(YOUR OBJECTIVE): All of the data needs to be repeated exactly.
====== MATERIAL FOR THE TASK ======
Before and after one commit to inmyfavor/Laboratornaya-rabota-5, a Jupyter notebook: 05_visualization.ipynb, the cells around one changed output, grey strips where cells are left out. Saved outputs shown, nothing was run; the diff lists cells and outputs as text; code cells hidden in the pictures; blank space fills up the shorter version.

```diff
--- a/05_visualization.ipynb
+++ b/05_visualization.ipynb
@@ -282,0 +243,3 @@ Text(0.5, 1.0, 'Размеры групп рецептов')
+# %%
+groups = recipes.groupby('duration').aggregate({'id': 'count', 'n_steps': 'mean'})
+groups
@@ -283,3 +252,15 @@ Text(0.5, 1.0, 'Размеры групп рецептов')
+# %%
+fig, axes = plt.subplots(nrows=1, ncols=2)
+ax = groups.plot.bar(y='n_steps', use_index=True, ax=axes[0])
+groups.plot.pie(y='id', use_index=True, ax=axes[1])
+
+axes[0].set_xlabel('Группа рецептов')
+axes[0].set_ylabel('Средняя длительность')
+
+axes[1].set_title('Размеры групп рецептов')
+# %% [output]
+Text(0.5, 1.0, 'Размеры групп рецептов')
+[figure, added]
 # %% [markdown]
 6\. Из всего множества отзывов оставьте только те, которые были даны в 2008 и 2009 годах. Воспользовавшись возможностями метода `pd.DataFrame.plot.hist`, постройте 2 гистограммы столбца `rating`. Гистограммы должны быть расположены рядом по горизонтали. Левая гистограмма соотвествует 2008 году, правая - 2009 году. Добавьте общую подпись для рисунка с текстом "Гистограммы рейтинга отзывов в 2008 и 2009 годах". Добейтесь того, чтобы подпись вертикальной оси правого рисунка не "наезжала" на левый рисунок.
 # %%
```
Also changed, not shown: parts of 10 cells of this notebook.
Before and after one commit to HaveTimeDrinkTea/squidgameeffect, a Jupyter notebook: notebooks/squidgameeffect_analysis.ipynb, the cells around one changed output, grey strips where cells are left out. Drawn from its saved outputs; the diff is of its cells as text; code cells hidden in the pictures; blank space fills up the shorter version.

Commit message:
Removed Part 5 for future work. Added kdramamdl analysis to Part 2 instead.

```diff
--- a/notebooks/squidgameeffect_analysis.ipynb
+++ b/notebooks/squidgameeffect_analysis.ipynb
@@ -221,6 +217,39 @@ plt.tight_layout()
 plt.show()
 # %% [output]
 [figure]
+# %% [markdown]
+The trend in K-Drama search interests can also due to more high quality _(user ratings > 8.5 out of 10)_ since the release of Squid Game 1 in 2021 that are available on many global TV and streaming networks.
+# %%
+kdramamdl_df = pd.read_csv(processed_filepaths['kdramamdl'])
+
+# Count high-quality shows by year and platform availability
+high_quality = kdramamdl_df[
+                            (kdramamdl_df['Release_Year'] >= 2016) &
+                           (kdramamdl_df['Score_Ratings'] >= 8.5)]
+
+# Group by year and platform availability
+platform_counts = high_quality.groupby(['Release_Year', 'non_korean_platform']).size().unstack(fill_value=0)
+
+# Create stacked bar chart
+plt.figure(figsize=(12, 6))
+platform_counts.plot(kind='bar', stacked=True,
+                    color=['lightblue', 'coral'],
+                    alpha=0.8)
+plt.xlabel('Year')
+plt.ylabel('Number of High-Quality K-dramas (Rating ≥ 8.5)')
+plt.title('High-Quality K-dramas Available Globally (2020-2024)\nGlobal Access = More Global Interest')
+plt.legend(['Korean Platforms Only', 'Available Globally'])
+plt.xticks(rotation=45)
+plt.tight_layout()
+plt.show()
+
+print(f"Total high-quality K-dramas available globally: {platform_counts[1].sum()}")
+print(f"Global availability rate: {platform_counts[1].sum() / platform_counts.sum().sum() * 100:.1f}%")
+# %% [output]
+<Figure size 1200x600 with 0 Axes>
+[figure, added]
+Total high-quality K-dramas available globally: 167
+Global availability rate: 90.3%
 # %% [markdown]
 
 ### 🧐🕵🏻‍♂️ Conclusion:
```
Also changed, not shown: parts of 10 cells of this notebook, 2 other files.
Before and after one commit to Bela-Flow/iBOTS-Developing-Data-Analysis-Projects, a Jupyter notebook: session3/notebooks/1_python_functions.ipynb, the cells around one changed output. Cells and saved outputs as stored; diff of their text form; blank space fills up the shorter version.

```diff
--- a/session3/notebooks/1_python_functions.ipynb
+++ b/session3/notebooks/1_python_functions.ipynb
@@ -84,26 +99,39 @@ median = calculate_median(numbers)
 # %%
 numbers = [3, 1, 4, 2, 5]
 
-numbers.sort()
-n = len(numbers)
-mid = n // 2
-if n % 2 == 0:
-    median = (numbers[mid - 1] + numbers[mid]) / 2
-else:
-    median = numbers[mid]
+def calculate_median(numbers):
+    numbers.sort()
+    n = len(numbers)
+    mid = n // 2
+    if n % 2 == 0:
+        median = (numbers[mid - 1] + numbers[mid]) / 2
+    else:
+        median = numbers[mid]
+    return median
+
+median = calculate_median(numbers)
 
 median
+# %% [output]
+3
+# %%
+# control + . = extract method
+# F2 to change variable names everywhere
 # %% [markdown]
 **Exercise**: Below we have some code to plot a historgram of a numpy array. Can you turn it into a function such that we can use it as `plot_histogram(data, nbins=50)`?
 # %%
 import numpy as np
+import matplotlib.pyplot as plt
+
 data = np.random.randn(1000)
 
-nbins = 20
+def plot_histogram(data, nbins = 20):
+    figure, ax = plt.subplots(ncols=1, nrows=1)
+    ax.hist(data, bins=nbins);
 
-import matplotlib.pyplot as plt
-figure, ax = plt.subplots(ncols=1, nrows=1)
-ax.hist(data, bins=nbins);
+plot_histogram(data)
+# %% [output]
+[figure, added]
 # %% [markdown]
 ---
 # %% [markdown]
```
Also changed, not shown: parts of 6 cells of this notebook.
======
(RESPONSE BOX):
Before and after one commit to inmyfavor/Laboratornaya-rabota-5, a Jupyter notebook: 05_visualization.ipynb, the cells around one changed output, grey strips where cells are left out. Saved outputs shown, nothing was run; the diff lists cells and outputs as text; code cells hidden in the pictures; blank space fills up the shorter version.

```diff
--- a/05_visualization.ipynb
+++ b/05_visualization.ipynb
@@ -282,0 +243,3 @@ Text(0.5, 1.0, 'Размеры групп рецептов')
+# %%
+groups = recipes.groupby('duration').aggregate({'id': 'count', 'n_steps': 'mean'})
+groups
@@ -283,3 +252,15 @@ Text(0.5, 1.0, 'Размеры групп рецептов')
+# %%
+fig, axes = plt.subplots(nrows=1, ncols=2)
+ax = groups.plot.bar(y='n_steps', use_index=True, ax=axes[0])
+groups.plot.pie(y='id', use_index=True, ax=axes[1])
+
+axes[0].set_xlabel('Группа рецептов')
+axes[0].set_ylabel('Средняя длительность')
+
+axes[1].set_title('Размеры групп рецептов')
+# %% [output]
+Text(0.5, 1.0, 'Размеры групп рецептов')
+[figure, added]
 # %% [markdown]
 6\. Из всего множества отзывов оставьте только те, которые были даны в 2008 и 2009 годах. Воспользовавшись возможностями метода `pd.DataFrame.plot.hist`, постройте 2 гистограммы столбца `rating`. Гистограммы должны быть расположены рядом по горизонтали. Левая гистограмма соотвествует 2008 году, правая - 2009 году. Добавьте общую подпись для рисунка с текстом "Гистограммы рейтинга отзывов в 2008 и 2009 годах". Добейтесь того, чтобы подпись вертикальной оси правого рисунка не "наезжала" на левый рисунок.
 # %%
```
Also changed, not shown: parts of 10 cells of this notebook.
Before and after one commit to HaveTimeDrinkTea/squidgameeffect, a Jupyter notebook: notebooks/squidgameeffect_analysis.ipynb, the cells around one changed output, grey strips where cells are left out. Drawn from its saved outputs; the diff is of its cells as text; code cells hidden in the pictures; blank space fills up the shorter version.

Commit message:
Removed Part 5 for future work. Added kdramamdl analysis to Part 2 instead.

```diff
--- a/notebooks/squidgameeffect_analysis.ipynb
+++ b/notebooks/squidgameeffect_analysis.ipynb
@@ -221,6 +217,39 @@ plt.tight_layout()
 plt.show()
 # %% [output]
 [figure]
+# %% [markdown]
+The trend in K-Drama search interests can also due to more high quality _(user ratings > 8.5 out of 10)_ since the release of Squid Game 1 in 2021 that are available on many global TV and streaming networks.
+# %%
+kdramamdl_df = pd.read_csv(processed_filepaths['kdramamdl'])
+
+# Count high-quality shows by year and platform availability
+high_quality = kdramamdl_df[
+                            (kdramamdl_df['Release_Year'] >= 2016) &
+                           (kdramamdl_df['Score_Ratings'] >= 8.5)]
+
+# Group by year and platform availability
+platform_counts = high_quality.groupby(['Release_Year', 'non_korean_platform']).size().unstack(fill_value=0)
+
+# Create stacked bar chart
+plt.figure(figsize=(12, 6))
+platform_counts.plot(kind='bar', stacked=True,
+                    color=['lightblue', 'coral'],
+                    alpha=0.8)
+plt.xlabel('Year')
+plt.ylabel('Number of High-Quality K-dramas (Rating ≥ 8.5)')
+plt.title('High-Quality K-dramas Available Globally (2020-2024)\nGlobal Access = More Global Interest')
+plt.legend(['Korean Platforms Only', 'Available Globally'])
+plt.xticks(rotation=45)
+plt.tight_layout()
+plt.show()
+
+print(f"Total high-quality K-dramas available globally: {platform_counts[1].sum()}")
+print(f"Global availability rate: {platform_counts[1].sum() / platform_counts.sum().sum() * 100:.1f}%")
+# %% [output]
+<Figure size 1200x600 with 0 Axes>
+[figure, added]
+Total high-quality K-dramas available globally: 167
+Global availability rate: 90.3%
 # %% [markdown]
 
 ### 🧐🕵🏻‍♂️ Conclusion:
```
Also changed, not shown: parts of 10 cells of this notebook, 2 other files.
Before and after one commit to Bela-Flow/iBOTS-Developing-Data-Analysis-Projects, a Jupyter notebook: session3/notebooks/1_python_functions.ipynb, the cells around one changed output. Cells and saved outputs as stored; diff of their text form; blank space fills up the shorter version.

```diff
--- a/session3/notebooks/1_python_functions.ipynb
+++ b/session3/notebooks/1_python_functions.ipynb
@@ -84,26 +99,39 @@ median = calculate_median(numbers)
 # %%
 numbers = [3, 1, 4, 2, 5]
 
-numbers.sort()
-n = len(numbers)
-mid = n // 2
-if n % 2 == 0:
-    median = (numbers[mid - 1] + numbers[mid]) / 2
-else:
-    median = numbers[mid]
+def calculate_median(numbers):
+    numbers.sort()
+    n = len(numbers)
+    mid = n // 2
+    if n % 2 == 0:
+        median = (numbers[mid - 1] + numbers[mid]) / 2
+    else:
+        median = numbers[mid]
+    return median
+
+median = calculate_median(numbers)
 
 median
+# %% [output]
+3
+# %%
+# control + . = extract method
+# F2 to change variable names everywhere
 # %% [markdown]
 **Exercise**: Below we have some code to plot a historgram of a numpy array. Can you turn it into a function such that we can use it as `plot_histogram(data, nbins=50)`?
 # %%
 import numpy as np
+import matplotlib.pyplot as plt
+
 data = np.random.randn(1000)
 
-nbins = 20
+def plot_histogram(data, nbins = 20):
+    figure, ax = plt.subplots(ncols=1, nrows=1)
+    ax.hist(data, bins=nbins);
 
-import matplotlib.pyplot as plt
-figure, ax = plt.subplots(ncols=1, nrows=1)
-ax.hist(data, bins=nbins);
+plot_histogram(data)
+# %% [output]
+[figure, added]
 # %% [markdown]
 ---
 # %% [markdown]
```
Also changed, not shown: parts of 6 cells of this notebook.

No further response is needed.